Marching Through Loudoun: June 24, 1863

Today (June 24) in 1863, from his headquarters at Fairfax Courthouse, Major-General Joseph Hooker forwarded an assessment of the situation to Major-General Henry Halleck in Washington. He dismissed any Confederate advances into Pennsylvania as only for “plunder,” and something best confronted by the militia.  In Hooker’s estimate, no other troops, save those of Lieutenant-General RichardContinue reading “Marching Through Loudoun: June 24, 1863”

Marching Through Loudoun: June 23, 1863

June 23, 1863 was another day with no major troop movements in Loudoun County.  At this time five infantry corps and the cavalry corps camped across Loudoun. The remainder of the Army of the Potomac sat just across the county line in Fairfax and Prince William Counties.  For all the potential energy, the army lackedContinue reading “Marching Through Loudoun: June 23, 1863”

Marching Through Loudoun: June 18, 1863

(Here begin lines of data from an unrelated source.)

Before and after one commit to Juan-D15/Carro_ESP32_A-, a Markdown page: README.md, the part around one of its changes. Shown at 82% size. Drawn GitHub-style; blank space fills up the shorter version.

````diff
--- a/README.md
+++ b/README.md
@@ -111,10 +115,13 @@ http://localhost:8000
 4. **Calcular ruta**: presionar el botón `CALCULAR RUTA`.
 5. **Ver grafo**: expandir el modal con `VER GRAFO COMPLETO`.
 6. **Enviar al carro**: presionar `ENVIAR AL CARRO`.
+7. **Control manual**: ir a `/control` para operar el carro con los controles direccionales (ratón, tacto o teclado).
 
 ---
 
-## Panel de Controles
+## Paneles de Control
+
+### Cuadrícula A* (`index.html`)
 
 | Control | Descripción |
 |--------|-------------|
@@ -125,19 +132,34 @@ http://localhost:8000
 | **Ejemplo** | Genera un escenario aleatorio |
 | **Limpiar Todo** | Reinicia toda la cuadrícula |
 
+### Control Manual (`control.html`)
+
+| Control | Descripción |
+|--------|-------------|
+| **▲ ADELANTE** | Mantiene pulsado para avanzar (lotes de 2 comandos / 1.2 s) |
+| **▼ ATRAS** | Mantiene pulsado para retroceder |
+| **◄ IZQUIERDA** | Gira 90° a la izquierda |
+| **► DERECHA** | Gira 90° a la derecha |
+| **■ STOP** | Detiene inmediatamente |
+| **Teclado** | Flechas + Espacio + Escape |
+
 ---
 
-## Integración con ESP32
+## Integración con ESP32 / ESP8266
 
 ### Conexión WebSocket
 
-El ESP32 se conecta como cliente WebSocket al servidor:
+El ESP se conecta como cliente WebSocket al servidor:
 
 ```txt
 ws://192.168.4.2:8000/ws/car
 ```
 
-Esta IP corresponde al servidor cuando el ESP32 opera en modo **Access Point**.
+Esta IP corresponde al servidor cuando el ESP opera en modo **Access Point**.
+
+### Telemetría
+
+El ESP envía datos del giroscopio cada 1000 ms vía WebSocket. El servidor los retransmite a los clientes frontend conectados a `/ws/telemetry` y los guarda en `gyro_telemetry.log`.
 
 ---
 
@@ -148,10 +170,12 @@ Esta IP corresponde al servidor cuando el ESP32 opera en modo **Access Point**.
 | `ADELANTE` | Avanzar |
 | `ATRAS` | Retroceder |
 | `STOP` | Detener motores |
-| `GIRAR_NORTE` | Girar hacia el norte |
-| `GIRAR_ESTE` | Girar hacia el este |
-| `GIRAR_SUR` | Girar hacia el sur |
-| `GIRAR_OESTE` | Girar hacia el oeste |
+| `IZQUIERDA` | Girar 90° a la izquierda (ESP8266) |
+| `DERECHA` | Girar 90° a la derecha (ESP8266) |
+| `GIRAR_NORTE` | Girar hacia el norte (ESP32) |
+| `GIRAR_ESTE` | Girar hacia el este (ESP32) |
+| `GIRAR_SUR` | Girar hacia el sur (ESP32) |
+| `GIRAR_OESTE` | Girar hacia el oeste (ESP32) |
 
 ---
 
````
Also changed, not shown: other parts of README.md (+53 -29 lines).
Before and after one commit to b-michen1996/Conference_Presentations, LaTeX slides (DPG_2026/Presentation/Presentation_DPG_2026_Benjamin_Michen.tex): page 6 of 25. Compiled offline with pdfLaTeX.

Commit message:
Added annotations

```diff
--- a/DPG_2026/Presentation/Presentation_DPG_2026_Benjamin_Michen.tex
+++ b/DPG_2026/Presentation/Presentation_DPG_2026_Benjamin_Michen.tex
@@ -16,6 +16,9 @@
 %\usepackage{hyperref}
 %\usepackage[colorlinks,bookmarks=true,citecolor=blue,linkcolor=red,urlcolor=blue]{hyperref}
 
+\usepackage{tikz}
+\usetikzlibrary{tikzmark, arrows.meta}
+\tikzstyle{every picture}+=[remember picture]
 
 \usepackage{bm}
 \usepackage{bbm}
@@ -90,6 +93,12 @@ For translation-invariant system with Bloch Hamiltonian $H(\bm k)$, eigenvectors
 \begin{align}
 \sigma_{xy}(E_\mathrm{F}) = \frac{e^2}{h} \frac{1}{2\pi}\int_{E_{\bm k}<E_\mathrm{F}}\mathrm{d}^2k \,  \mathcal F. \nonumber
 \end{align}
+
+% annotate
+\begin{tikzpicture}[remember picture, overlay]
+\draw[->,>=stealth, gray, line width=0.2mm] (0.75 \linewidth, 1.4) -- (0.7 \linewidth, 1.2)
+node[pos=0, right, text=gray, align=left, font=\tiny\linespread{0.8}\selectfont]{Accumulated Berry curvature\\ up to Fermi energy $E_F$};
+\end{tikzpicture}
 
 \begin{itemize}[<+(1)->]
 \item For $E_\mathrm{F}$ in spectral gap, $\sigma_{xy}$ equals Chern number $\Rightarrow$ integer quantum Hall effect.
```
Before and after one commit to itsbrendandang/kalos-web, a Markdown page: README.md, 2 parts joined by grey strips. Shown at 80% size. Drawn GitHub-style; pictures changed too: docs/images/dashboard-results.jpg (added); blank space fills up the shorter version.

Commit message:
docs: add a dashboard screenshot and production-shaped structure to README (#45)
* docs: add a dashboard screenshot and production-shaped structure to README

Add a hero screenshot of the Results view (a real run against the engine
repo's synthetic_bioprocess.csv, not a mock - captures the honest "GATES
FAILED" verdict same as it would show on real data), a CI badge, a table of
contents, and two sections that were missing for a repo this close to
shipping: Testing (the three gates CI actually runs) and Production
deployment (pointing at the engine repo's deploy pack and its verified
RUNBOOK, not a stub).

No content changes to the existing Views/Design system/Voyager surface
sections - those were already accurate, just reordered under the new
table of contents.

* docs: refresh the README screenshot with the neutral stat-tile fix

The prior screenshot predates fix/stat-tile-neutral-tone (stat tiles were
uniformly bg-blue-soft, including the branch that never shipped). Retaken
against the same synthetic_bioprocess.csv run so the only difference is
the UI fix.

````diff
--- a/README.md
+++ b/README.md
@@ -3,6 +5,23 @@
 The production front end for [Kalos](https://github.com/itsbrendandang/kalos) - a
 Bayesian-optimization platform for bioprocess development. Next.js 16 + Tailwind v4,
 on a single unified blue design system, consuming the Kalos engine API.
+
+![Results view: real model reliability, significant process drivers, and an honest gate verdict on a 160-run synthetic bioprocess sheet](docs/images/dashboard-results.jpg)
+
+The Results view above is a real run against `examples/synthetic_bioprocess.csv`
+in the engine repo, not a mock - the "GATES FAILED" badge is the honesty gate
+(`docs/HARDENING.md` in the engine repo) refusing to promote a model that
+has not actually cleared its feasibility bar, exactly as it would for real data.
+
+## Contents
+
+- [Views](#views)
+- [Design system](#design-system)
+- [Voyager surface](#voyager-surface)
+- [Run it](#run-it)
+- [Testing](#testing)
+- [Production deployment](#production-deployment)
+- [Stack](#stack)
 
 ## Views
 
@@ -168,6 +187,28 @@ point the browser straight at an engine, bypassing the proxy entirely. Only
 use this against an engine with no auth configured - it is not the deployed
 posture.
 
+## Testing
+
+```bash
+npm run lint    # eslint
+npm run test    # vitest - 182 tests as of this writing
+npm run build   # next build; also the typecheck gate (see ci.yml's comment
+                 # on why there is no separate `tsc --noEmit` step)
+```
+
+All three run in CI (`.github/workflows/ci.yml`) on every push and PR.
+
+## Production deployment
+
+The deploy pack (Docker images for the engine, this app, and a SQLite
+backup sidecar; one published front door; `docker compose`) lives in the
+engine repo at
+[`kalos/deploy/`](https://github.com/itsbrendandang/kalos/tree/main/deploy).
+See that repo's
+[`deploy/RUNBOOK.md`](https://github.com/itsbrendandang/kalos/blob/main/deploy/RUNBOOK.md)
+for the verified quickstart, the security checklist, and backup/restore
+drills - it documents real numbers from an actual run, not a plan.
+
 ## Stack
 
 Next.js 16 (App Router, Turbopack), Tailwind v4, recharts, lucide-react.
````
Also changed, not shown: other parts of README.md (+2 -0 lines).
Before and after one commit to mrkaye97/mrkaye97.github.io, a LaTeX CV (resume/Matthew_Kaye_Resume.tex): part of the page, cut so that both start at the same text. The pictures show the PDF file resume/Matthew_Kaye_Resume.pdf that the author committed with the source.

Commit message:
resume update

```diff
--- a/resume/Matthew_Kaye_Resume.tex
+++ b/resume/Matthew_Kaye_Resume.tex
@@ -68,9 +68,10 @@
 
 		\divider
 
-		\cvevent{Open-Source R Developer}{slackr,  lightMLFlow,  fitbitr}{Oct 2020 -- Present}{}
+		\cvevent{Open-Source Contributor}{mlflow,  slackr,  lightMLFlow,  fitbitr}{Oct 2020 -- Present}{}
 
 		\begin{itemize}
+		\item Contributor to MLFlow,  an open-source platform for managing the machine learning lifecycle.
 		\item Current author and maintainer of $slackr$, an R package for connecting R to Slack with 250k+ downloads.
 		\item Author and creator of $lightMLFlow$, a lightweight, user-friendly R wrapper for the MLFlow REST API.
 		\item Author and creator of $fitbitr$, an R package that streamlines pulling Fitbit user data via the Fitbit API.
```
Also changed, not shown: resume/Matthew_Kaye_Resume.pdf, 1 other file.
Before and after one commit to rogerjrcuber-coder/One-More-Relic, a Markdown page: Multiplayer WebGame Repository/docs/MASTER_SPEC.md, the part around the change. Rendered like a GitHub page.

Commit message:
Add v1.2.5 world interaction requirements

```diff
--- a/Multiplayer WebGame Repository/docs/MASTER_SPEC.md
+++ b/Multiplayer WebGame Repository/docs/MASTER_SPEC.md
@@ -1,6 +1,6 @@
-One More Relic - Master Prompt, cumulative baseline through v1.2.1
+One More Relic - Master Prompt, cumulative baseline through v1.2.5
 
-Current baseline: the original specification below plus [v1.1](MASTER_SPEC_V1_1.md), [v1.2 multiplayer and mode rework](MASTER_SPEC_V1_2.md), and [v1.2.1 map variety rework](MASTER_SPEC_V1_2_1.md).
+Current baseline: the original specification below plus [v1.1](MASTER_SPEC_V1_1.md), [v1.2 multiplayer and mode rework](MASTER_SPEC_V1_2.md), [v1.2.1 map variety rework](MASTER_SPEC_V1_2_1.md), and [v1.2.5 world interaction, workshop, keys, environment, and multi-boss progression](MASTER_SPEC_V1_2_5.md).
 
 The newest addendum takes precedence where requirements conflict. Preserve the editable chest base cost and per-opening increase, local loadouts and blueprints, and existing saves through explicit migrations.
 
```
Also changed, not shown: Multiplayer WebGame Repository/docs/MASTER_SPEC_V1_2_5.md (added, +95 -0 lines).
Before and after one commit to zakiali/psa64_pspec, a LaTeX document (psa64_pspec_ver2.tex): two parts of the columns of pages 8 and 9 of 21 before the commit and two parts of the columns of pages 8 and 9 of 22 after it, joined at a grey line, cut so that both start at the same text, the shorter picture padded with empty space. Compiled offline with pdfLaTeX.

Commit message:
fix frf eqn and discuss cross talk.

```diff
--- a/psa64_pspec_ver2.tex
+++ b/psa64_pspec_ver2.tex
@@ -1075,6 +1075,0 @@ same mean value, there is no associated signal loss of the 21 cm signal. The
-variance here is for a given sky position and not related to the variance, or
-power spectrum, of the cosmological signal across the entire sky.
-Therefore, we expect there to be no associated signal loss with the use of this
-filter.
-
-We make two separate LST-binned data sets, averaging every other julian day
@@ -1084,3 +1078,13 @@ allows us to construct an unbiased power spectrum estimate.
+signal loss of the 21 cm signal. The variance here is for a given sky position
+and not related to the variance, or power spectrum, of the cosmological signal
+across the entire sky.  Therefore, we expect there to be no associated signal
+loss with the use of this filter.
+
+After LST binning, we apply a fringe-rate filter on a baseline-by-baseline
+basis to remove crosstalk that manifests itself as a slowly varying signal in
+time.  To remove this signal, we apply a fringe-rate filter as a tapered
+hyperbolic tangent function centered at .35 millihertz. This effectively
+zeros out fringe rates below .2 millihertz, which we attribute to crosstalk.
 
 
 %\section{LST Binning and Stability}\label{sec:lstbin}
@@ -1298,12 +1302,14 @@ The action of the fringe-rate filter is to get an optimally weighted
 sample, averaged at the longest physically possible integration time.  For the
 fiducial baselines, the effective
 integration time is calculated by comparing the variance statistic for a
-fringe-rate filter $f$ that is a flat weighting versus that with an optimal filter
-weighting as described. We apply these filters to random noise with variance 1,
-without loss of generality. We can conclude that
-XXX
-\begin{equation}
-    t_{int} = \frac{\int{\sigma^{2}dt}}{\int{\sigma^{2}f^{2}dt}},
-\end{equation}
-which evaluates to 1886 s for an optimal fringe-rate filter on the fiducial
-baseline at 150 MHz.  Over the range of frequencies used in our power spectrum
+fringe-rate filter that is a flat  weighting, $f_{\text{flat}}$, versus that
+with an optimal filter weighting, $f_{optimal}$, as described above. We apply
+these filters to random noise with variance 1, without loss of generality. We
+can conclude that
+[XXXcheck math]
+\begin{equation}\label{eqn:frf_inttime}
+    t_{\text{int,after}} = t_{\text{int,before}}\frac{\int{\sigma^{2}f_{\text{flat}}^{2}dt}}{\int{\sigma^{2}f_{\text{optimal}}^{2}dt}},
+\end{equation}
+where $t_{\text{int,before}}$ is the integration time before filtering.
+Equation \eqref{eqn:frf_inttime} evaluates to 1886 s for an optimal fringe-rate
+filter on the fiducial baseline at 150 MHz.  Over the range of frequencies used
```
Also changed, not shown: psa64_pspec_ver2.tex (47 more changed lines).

Through the month of June 1863, the Army of the Potomac made two large operational pivots. The first pivot took place after the Battle of Brandy Station with the army moving off the Rappahannock River, where it faced generally south, into a position facing west. As my friend Clark Hall mentioned in the comments yesterday,Continue reading “Marching Through Loudoun: June 18, 1863”